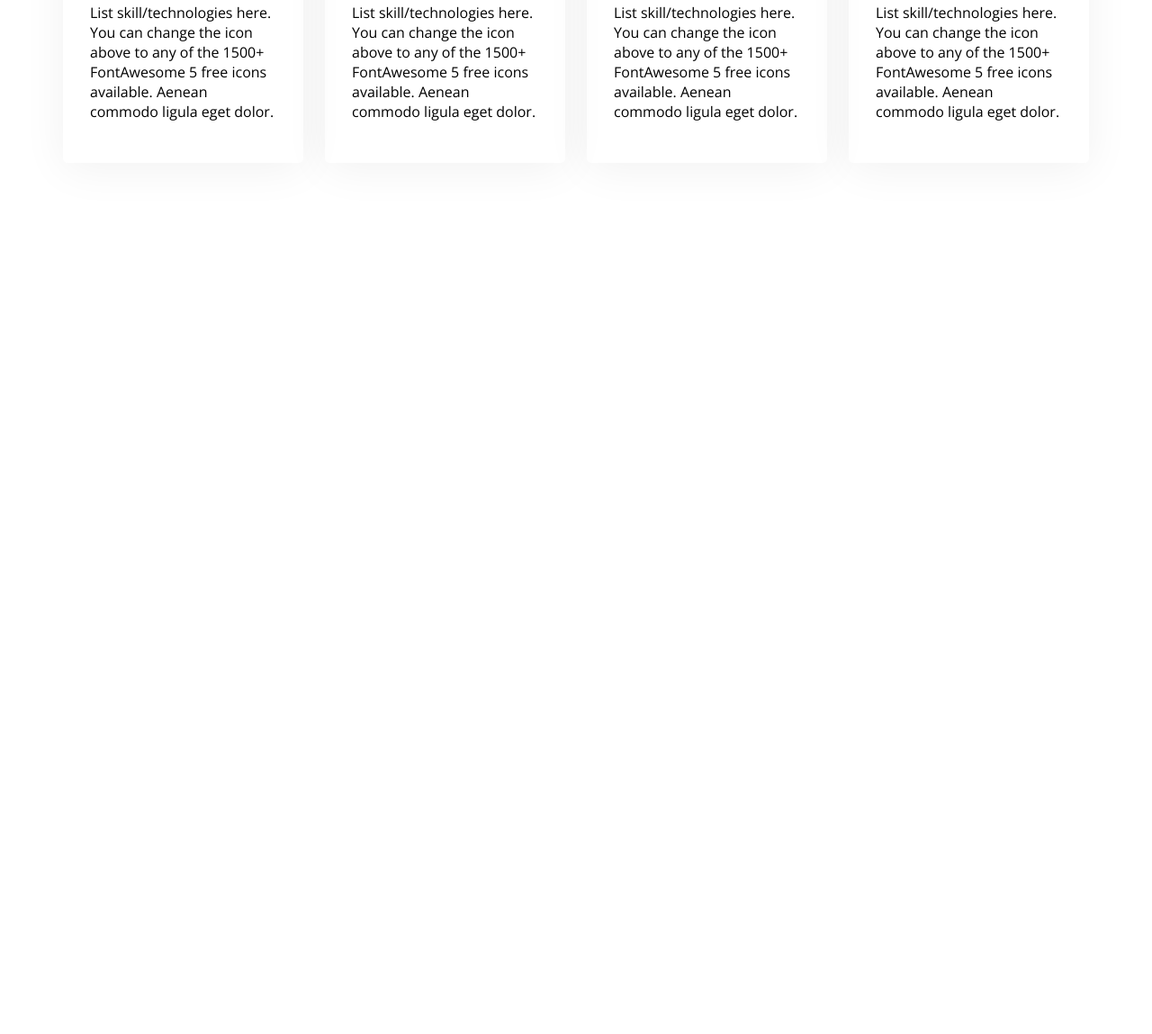
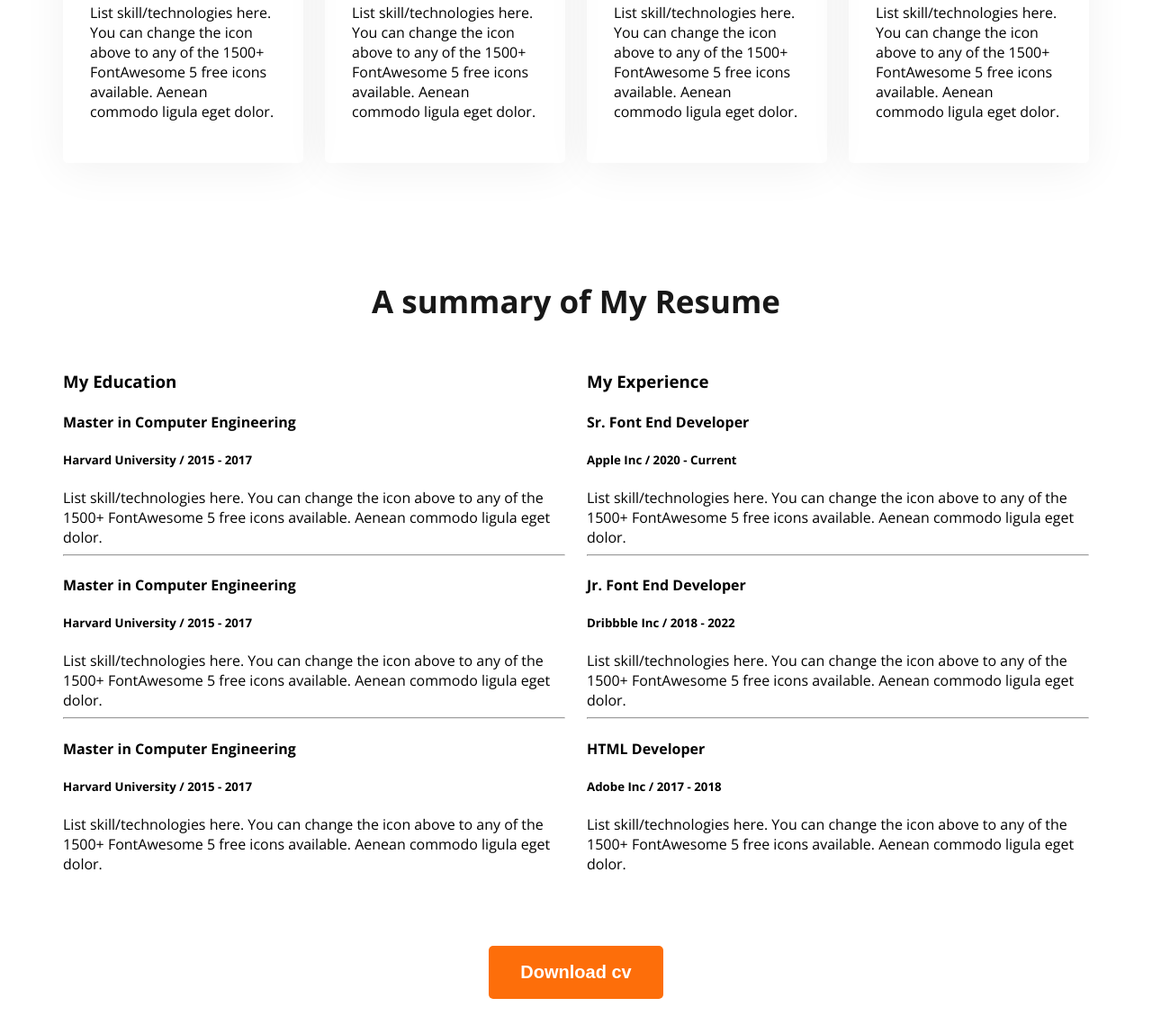
Before and after one commit to Nidan73/web-portfolio, a plain HTML site: page index.html in a window 1280 px wide. Shown: the part 2062-3211 px from the top of the page at 90% size. Before the commit the page ends 2373 px from the top, so only its background shows below. Drawn offline with nearby package versions, Linux system fonts and the light colour scheme.

Commit message:
i have added the resume sec

```diff
--- a/index.html
+++ b/index.html
@@ -67,7 +67,6 @@
           </div>
         </div>
       </section>
-
       <section class="skill">
         <h3 class="section-title">What I do</h3>
         <p class="section-desc">
@@ -127,6 +126,84 @@
           </div>
         </div>
       </section>
+      <section class="Resume">
+        <h3 class="section-title text-center">A summary of My Resume</h3>
+        <div class="resume-container">
+          <div class="resume-column">
+            <h3 class="resume-column-title">My Education</h3>
+            <div class="experience">
+              <h4 class="experience-title">Master in Computer Engineering</h4>
+              <h5 class="experience-sub-title">
+                Harvard University / 2015 - 2017
+              </h5>
+              <div class="experience-desc">
+                List skill/technologies here. You can change the icon above to
+                any of the 1500+ FontAwesome 5 free icons available. Aenean
+                commodo ligula eget dolor.
+              </div>
+            </div>
+            <hr />
+            <div class="experience">
+              <h4 class="experience-title">Master in Computer Engineering</h4>
+              <h5 class="experience-sub-title">
+                Harvard University / 2015 - 2017
+              </h5>
+              <div class="experience-desc">
+                List skill/technologies here. You can change the icon above to
+                any of the 1500+ FontAwesome 5 free icons available. Aenean
+                commodo ligula eget dolor.
+              </div>
+            </div>
+            <hr />
+            <div class="experience">
+              <h4 class="experience-title">Master in Computer Engineering</h4>
+              <h5 class="experience-sub-title">
+                Harvard University / 2015 - 2017
+              </h5>
+              <div class="experience-desc">
+                List skill/technologies here. You can change the icon above to
+                any of the 1500+ FontAwesome 5 free icons available. Aenean
+                commodo ligula eget dolor.
+              </div>
+            </div>
+          </div>
+          <div class="resume-column">
+            <h3 class="resume-column-title">My Experience</h3>
+            <div class="experience">
+              <h4 class="experience-title">Sr. Font End Developer</h4>
+              <h5 class="experience-sub-title">Apple Inc / 2020 - Current</h5>
+              <div class="experience-desc">
+                List skill/technologies here. You can change the icon above to
+                any of the 1500+ FontAwesome 5 free icons available. Aenean
+                commodo ligula eget dolor.
+              </div>
+            </div>
+            <hr />
+            <div class="experience">
+              <h4 class="experience-title">Jr. Font End Developer</h4>
+              <h5 class="experience-sub-title">Dribbble Inc / 2018 - 2022</h5>
+              <div class="experience-desc">
+                List skill/technologies here. You can change the icon above to
+                any of the 1500+ FontAwesome 5 free icons available. Aenean
+                commodo ligula eget dolor.
+              </div>
+            </div>
+            <hr />
+            <div class="experience">
+              <h4 class="experience-title">HTML Developer</h4>
+              <h5 class="experience-sub-title">Adobe Inc / 2017 - 2018</h5>
+              <div class="experience-desc">
+                List skill/technologies here. You can change the icon above to
+                any of the 1500+ FontAwesome 5 free icons available. Aenean
+                commodo ligula eget dolor.
+              </div>
+            </div>
+          </div>
+        </div>
+        <div style="margin-top: 80px" class="text-center">
+          <button class="button-primary">Download cv</button>
+        </div>
+      </section>
     </main>
     <footer></footer>
   </body>
--- a/style/style.css
+++ b/style/style.css
@@ -75,6 +75,9 @@ nav ul li a {
   height: 676px;
   width: 584px;
 }
+.text-center {
+  text-align: center;
+}
 .section-title {
   font: bold;
   font-size: 35px;
@@ -128,3 +131,8 @@ main section {
   gap: 24px;
   margin-top: 50px;
 }
+.resume-container {
+  display: flex;
+  justify-content: space-around;
+  gap: 24px;
+}
```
++++++
> **Work request**
Could you restate each record word for word, keeping the pictures out?

> **Reply**
Before and after one commit to Nidan73/web-portfolio, a plain HTML site: page index.html in a window 1280 px wide. Shown: the part 2062-3211 px from the top of the page at 90% size. Before the commit the page ends 2373 px from the top, so only its background shows below. Drawn offline with nearby package versions, Linux system fonts and the light colour scheme.

Commit message:
i have added the resume sec

```diff
--- a/index.html
+++ b/index.html
@@ -67,7 +67,6 @@
           </div>
         </div>
       </section>
-
       <section class="skill">
         <h3 class="section-title">What I do</h3>
         <p class="section-desc">
@@ -127,6 +126,84 @@
           </div>
         </div>
       </section>
+      <section class="Resume">
+        <h3 class="section-title text-center">A summary of My Resume</h3>
+        <div class="resume-container">
+          <div class="resume-column">
+            <h3 class="resume-column-title">My Education</h3>
+            <div class="experience">
+              <h4 class="experience-title">Master in Computer Engineering</h4>
+              <h5 class="experience-sub-title">
+                Harvard University / 2015 - 2017
+              </h5>
+              <div class="experience-desc">
+                List skill/technologies here. You can change the icon above to
+                any of the 1500+ FontAwesome 5 free icons available. Aenean
+                commodo ligula eget dolor.
+              </div>
+            </div>
+            <hr />
+            <div class="experience">
+              <h4 class="experience-title">Master in Computer Engineering</h4>
+              <h5 class="experience-sub-title">
+                Harvard University / 2015 - 2017
+              </h5>
+              <div class="experience-desc">
+                List skill/technologies here. You can change the icon above to
+                any of the 1500+ FontAwesome 5 free icons available. Aenean
+                commodo ligula eget dolor.
+              </div>
+            </div>
+            <hr />
+            <div class="experience">
+              <h4 class="experience-title">Master in Computer Engineering</h4>
+              <h5 class="experience-sub-title">
+                Harvard University / 2015 - 2017
+              </h5>
+              <div class="experience-desc">
+                List skill/technologies here. You can change the icon above to
+                any of the 1500+ FontAwesome 5 free icons available. Aenean
+                commodo ligula eget dolor.
+              </div>
+            </div>
+          </div>
+          <div class="resume-column">
+            <h3 class="resume-column-title">My Experience</h3>
+            <div class="experience">
+              <h4 class="experience-title">Sr. Font End Developer</h4>
+              <h5 class="experience-sub-title">Apple Inc / 2020 - Current</h5>
+              <div class="experience-desc">
+                List skill/technologies here. You can change the icon above to
+                any of the 1500+ FontAwesome 5 free icons available. Aenean
+                commodo ligula eget dolor.
+              </div>
+            </div>
+            <hr />
+            <div class="experience">
+              <h4 class="experience-title">Jr. Font End Developer</h4>
+              <h5 class="experience-sub-title">Dribbble Inc / 2018 - 2022</h5>
+              <div class="experience-desc">
+                List skill/technologies here. You can change the icon above to
+                any of the 1500+ FontAwesome 5 free icons available. Aenean
+                commodo ligula eget dolor.
+              </div>
+            </div>
+            <hr />
+            <div class="experience">
+              <h4 class="experience-title">HTML Developer</h4>
+              <h5 class="experience-sub-title">Adobe Inc / 2017 - 2018</h5>
+              <div class="experience-desc">
+                List skill/technologies here. You can change the icon above to
+                any of the 1500+ FontAwesome 5 free icons available. Aenean
+                commodo ligula eget dolor.
+              </div>
+            </div>
+          </div>
+        </div>
+        <div style="margin-top: 80px" class="text-center">
+          <button class="button-primary">Download cv</button>
+        </div>
+      </section>
     </main>
     <footer></footer>
   </body>
--- a/style/style.css
+++ b/style/style.css
@@ -75,6 +75,9 @@ nav ul li a {
   height: 676px;
   width: 584px;
 }
+.text-center {
+  text-align: center;
+}
 .section-title {
   font: bold;
   font-size: 35px;
@@ -128,3 +131,8 @@ main section {
   gap: 24px;
   margin-top: 50px;
 }
+.resume-container {
+  display: flex;
+  justify-content: space-around;
+  gap: 24px;
+}
```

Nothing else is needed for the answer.